[Opening DATASET RECORDS section]

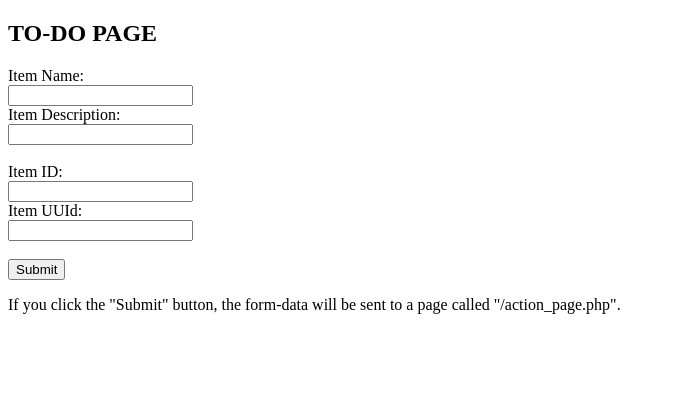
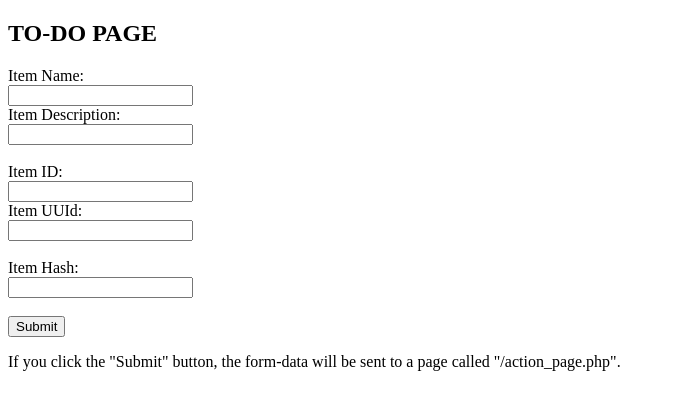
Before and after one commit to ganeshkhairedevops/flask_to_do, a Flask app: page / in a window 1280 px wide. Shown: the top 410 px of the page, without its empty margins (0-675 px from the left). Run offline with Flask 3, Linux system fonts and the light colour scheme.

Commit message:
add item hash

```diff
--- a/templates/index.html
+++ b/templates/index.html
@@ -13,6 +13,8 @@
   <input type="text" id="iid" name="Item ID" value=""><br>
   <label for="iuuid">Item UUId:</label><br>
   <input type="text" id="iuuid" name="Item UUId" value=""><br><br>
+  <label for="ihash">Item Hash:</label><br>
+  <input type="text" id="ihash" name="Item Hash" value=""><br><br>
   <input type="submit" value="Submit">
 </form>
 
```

[Closing DATASET RECORDS section]
[Opening DATASET RECORDS section]

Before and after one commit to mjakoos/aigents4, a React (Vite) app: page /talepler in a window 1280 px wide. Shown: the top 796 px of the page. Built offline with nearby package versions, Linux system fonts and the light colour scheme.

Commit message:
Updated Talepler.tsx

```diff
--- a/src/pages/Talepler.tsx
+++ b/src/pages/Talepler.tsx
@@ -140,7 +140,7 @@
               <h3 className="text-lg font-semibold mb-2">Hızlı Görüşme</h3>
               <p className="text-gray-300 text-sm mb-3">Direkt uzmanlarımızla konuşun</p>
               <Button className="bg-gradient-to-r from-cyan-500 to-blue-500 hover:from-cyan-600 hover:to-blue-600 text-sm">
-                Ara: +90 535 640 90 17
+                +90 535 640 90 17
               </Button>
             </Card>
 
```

[Closing DATASET RECORDS section]

_REQUIREMENT_:
Show the lines of the records that include the string "text".

_WRITTEN RESPONSE_:
   <input type="text" id="iid" name="Item ID" value=""><br>
   <input type="text" id="iuuid" name="Item UUId" value=""><br><br>
+  <input type="text" id="ihash" name="Item Hash" value=""><br><br>
               <h3 className="text-lg font-semibold mb-2">Hızlı Görüşme</h3>
               <p className="text-gray-300 text-sm mb-3">Direkt uzmanlarımızla konuşun</p>
               <Button className="bg-gradient-to-r from-cyan-500 to-blue-500 hover:from-cyan-600 hover:to-blue-600 text-sm">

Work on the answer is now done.